Kick the heels

Kick the heels

Style hurts

Kick the heels

Nothing speaks sophistication like high heels. In fashion circles, the height of your footwear is seen to be directly proportional to your class! Which is why celebrities and fashionistas fall for these beauties — both literally and figuratively. From Sushmita Sen to Jennifer Lawrence to Lady Gaga, many a diva have taken a tumble while tottering on their heels. But that has not dented the popularity of this fashion symbol.

However, in recent times, footwear has been occupying an important part of the limelight. Julia Roberts created quite a stir when she walked the red carpet of the Academy Awards barefoot recently. The prestigious function had an unwritten dress code of ‘heels only’ which Roberts flouted, saying that ascending the stairs in her sky-high heels was a lot of work which many are interpreting as a protest against the festival’s strict dress code. The same venue saw an unsavoury incident last year when several women were turned away at a movie screening for not wearing heels. Social media erupted in rage and the organisers promptly issued an apology.

Recently, a photograph of the bloodied feet of a waitress went viral on social media. The lady had to keep wearing heels for a full shift at her work in a restaurant, to the point that she lost a toe nail. What is more, the lady was told by her supervisor that she would have to wear the same footwear for the next day’s shift also as it was part of the dress code.

These, and many more events, have sparked an international debate on the issue of compulsory high heels at work and the need for women to wear something uncomfortable to prove their competence. Sexism and patriarchy are seen to be dictating these archaic rules for women while men have much more leeway in choosing their attire.
Says Aishwarya Khare, a professional, “High heels definitely enhance your personality and increase your confidence. However, it is a woman’s personal choice whether she wants to wear it or not, and thus, should not be made mandatory at work or black tie events.”

This choice is exactly what is lacking for many women at their workplaces. For example, a female employee at Portico was sent home without pay after refusing to wear heels for her job as a temporary receptionist. The incident so incensed her that she started a petition  for the practice to be made illegal, which has gained 1,23,000 signatures, forcing the company to change their policy.

It is an issue close to every working woman’s heart. Reasons stem from practical considerations to feminist outrage. Walking unsteadily on your stilettoes does not help the ‘powerful woman’ image you want to project. Power walking your way to the top can be easily done in flats too. Also, hurting feet make you less attentive to what is being said to you.

“Heels change your posture by making you stand on your toes. This is not good for your bones and can wreak havoc for your back as well,” says Aprajita Toor, a footwear and accessory designer and manufacturer. “In recent times, women are opting more for flats and wedge heels.
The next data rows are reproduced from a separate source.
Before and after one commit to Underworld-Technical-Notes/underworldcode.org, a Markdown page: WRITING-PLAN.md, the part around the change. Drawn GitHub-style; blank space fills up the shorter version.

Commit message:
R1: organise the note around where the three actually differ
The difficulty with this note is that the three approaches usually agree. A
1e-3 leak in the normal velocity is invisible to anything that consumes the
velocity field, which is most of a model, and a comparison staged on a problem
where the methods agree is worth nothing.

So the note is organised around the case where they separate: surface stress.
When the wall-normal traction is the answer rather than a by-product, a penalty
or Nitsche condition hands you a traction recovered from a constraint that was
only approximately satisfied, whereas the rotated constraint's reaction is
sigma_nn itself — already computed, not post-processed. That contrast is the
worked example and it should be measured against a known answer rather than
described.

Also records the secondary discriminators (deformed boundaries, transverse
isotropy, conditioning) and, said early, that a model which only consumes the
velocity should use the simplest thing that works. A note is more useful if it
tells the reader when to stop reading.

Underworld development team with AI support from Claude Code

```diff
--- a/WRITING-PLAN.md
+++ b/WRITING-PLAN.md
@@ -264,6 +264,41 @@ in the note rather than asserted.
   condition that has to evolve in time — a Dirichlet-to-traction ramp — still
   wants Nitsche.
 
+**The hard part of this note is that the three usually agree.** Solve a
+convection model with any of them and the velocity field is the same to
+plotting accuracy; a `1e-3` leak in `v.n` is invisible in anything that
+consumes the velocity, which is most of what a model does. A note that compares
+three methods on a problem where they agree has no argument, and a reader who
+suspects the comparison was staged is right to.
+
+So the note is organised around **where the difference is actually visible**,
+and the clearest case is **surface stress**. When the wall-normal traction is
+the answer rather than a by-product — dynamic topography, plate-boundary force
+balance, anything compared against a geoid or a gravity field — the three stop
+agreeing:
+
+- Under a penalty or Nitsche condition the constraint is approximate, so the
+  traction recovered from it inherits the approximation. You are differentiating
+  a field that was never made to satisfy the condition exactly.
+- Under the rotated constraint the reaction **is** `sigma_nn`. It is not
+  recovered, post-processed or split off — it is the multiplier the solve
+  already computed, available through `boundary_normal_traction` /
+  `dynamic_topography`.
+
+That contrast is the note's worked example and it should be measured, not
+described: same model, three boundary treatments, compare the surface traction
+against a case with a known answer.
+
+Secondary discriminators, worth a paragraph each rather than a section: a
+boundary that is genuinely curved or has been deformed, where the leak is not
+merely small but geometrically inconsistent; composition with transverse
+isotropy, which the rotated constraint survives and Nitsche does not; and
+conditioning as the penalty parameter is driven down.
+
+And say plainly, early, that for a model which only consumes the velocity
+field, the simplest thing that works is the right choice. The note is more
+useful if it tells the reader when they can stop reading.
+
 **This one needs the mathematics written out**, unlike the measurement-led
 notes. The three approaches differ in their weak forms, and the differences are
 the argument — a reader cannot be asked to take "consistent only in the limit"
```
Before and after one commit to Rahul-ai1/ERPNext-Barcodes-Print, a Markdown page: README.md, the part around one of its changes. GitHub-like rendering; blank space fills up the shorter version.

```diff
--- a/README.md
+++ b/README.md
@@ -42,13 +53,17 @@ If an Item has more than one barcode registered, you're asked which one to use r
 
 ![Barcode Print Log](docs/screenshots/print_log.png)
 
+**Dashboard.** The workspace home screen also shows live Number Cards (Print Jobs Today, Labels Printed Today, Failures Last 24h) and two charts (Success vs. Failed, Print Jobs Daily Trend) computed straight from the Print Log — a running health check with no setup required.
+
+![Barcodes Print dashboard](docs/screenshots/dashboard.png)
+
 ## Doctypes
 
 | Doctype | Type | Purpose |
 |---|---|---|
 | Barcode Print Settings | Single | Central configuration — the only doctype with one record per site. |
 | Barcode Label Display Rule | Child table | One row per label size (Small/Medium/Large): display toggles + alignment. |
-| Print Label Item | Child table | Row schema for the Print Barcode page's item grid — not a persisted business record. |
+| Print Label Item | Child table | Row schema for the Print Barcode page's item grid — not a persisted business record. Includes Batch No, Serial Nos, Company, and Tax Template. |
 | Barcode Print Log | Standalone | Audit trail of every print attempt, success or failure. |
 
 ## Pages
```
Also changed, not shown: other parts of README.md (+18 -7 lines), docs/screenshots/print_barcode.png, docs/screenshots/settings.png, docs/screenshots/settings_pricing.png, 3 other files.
Even in pencil heels, the 5 to 6 inch pencil heel has been replaced by 2-inch heels which combines style and comfort. For formal events, ballerinas and kitten heels are the favourites right now.” Detractors are plenty but loyal fans still swear by their sky-high heels.

Says Chithira Pillai, “I just love high heels. I love the way they make me tall and that automatically boosts my confidence. I agree that there is nothing as painful as standing in heels for 2 to 3 hours straight but as someone said about shoes ‘if it ain’t hurting, it ain’t helping!’ Pain is a small price to pay for style.”